Kenmare ND - Upside Down Under

Real People. Real Jobs. Real Adventures.

Upside Down Under

By Marvin Baker, a new weekly column in The Kenmare News


'I've got the AM radio blues'...

Posted 6/20/17 (Tue)

Nobody talks about AM radio anymore. Sometimes you have to wonder why AM stations are still on the air? Who is listening?

They have their purpose. In this part of the world, we can listen to Minnesota Twins or Toronto Blue Jays baseball, weather reports are aired often and if you like talk radio, you’ll like AM.

But not so many years ago, AM had a much larger footprint in the broadcasting world. Especially during the 1960s, when FM was just getting its foot in the door, the AM stations ruled.

In fact, many of us will remember how nighttime radio was different than daytime radio. At night we could (still can) pick up radio stations from all over the place and a lot of them were worthy of our listening.

The first one that comes to mind is XEROK, 800-AM in Juarez, Mexico. It was known as a “border blaster” and I listened to it often here in North Dakota.

This radio station, which now broadcasts a Christian format, was incredibly powerful. It was broadcasting on 150,000 watts, three times the maximum power allowed U.S. AM stations. So it’s no wonder we could pick it up in North Dakota, 1,300 miles apart.

KAAY, 1090-AM in Little Rock, Ark., is another nighttime gem that my brothers and I listened to frequently.

Late at night it had a segment called “Beaker Street” that supposedly broke all the rules of radio etiquette with its high energy rock ‘n’ roll and raspy disc jockeys. There were nights I would listen sometimes until 2 a.m., until I was too tired to stay awake.

WLS, 890-AM in Chicago was just another station that blasted across North Dakota at night.

In the 1960s and early ‘70s, WLS was known for introducing the latest music in the United States and is credited with being one of the first in the United States to play the Beatles.

WLS has always maintained its 50,000 watts of AM power, even today, while it broadcasts a C-Quam AM stereo signal.

We also tuned into KOMA, 1520-AM in Oklahoma City. That may have been one of our least favorite radio stations at the time, but you could count on it being on the dial every night. So, when some of the other stations weren’t available, KOMA was.

There are numerous other stations that I remember listening to in the late ‘60s and early ‘70s, some of them from places you wouldn’t expect.

Do you remember some of these?:

• WHAS 840-AM, Louisville

• WJR, 760-AM, Detroit

• WLW, 700-AM, Cincinnati

• KOA, 850-AM, Denver

• KSL, 1160-AM, Salt Lake City

• KMOX, 1120-AM, St. Louis

• WCCO, 830-AM, Minneapolis

• CKRC, 630-AM, Winnipeg

• CKCK, 620-AM, Regina

• KFI, 640-AM, Los Angeles

• KSTP, 1500-AM, Minneapolis

• KCMO, 710-AM, Kansas City

CKRC went off the air and later emerged as an FM station in Weyburn, Saskatchewan and CKCK became CKRM, the voice of the Saskatchewan Roughriders.

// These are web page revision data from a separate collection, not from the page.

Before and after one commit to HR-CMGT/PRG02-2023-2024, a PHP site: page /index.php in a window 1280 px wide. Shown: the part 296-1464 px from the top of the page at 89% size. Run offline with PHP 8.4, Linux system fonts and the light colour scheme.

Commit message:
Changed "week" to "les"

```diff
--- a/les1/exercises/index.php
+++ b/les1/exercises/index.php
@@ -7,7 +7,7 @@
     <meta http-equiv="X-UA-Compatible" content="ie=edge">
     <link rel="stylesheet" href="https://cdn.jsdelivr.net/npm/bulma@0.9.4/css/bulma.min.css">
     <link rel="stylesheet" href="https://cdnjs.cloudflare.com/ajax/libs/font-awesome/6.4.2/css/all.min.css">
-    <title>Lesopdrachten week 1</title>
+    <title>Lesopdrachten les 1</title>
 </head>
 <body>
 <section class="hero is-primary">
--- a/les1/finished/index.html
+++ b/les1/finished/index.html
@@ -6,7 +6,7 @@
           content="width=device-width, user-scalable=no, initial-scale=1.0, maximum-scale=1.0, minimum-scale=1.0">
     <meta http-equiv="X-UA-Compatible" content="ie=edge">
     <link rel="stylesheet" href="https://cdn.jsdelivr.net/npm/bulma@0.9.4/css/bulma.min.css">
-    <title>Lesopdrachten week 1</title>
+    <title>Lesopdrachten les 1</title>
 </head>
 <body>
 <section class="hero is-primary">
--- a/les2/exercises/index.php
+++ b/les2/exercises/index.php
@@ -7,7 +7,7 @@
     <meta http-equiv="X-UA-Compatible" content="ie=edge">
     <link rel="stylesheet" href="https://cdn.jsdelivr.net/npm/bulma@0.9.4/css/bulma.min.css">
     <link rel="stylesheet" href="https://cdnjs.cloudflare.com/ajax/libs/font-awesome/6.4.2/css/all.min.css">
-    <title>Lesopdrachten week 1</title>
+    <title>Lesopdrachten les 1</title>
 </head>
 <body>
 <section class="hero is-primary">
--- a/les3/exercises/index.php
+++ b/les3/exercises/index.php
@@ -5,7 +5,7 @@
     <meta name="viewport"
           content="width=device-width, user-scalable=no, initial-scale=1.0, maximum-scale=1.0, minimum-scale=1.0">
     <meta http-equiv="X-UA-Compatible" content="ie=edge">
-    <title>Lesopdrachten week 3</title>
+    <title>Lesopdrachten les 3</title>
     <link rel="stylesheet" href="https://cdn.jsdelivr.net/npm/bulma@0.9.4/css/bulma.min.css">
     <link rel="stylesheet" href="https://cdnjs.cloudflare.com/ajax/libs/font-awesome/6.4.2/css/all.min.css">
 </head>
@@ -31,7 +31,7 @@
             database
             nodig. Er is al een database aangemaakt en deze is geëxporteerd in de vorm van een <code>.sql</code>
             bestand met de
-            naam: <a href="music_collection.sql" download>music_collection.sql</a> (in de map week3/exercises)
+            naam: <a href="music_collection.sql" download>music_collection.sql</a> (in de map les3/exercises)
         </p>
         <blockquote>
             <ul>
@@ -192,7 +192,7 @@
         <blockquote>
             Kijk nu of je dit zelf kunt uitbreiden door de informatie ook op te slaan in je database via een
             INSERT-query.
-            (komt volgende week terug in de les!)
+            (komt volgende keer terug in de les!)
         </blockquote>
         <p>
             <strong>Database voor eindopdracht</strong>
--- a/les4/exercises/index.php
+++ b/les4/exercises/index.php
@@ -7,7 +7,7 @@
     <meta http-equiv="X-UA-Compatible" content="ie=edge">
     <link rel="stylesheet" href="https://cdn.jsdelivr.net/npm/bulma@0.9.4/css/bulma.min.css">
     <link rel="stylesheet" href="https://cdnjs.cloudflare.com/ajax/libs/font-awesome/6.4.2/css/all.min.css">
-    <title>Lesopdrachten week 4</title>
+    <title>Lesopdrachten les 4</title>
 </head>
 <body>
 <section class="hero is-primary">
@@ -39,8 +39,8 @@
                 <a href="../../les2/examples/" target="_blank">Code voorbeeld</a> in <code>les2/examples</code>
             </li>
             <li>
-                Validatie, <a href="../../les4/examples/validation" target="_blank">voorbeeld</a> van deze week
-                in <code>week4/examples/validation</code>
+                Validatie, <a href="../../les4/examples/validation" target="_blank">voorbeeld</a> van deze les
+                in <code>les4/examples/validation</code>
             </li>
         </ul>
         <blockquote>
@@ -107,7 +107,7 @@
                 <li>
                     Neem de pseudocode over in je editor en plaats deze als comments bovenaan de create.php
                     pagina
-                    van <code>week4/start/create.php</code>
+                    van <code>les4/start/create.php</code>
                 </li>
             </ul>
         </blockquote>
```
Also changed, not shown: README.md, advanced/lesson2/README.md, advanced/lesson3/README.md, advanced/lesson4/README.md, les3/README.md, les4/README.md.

All the other stations can still be heard across North Dakota at night.

• WRNO was a shortwave radio station in New Orleans that was frequently available to us at night as well. It was branded as “Worldwide Rock.” It’s still on the air today, but like X-Rock 80, is broadcasting a Christian format.

Another shortwave radio station we listened to often was Radio Canada International. That signal was coming out of Montreal and was available almost every night.  I remember my dad listening to it when I was a little kid and my brother and I kept listening as long as our shortwave radio worked.

By the early 1970s, FM was beginning to find its place and a few radio stations began popping up here and there. FM was already popular in California and Florida, but didn’t have much exposure at all in North Dakota.

But since radios were already equipped with FM dials, it was worth investigating to see what would be available.

There were two FM stations in Bismarck and one in Mobridge, S.D., that we could pick up. We often listened to KOLY, 99.5-FM in Mobridge if for no other reason than it played more music and fewer commercials.

In 1973, I discovered CKY-FM, a Winnipeg station that, similar to  X-Rock 80, was broadcasting on 360,000 watts, while U.S. stations were restricted to 100,000 watts.

Now CITI-FM, 92.1, it became the holy grail of FM radio because of its sheer power and remains a classic rock gem today.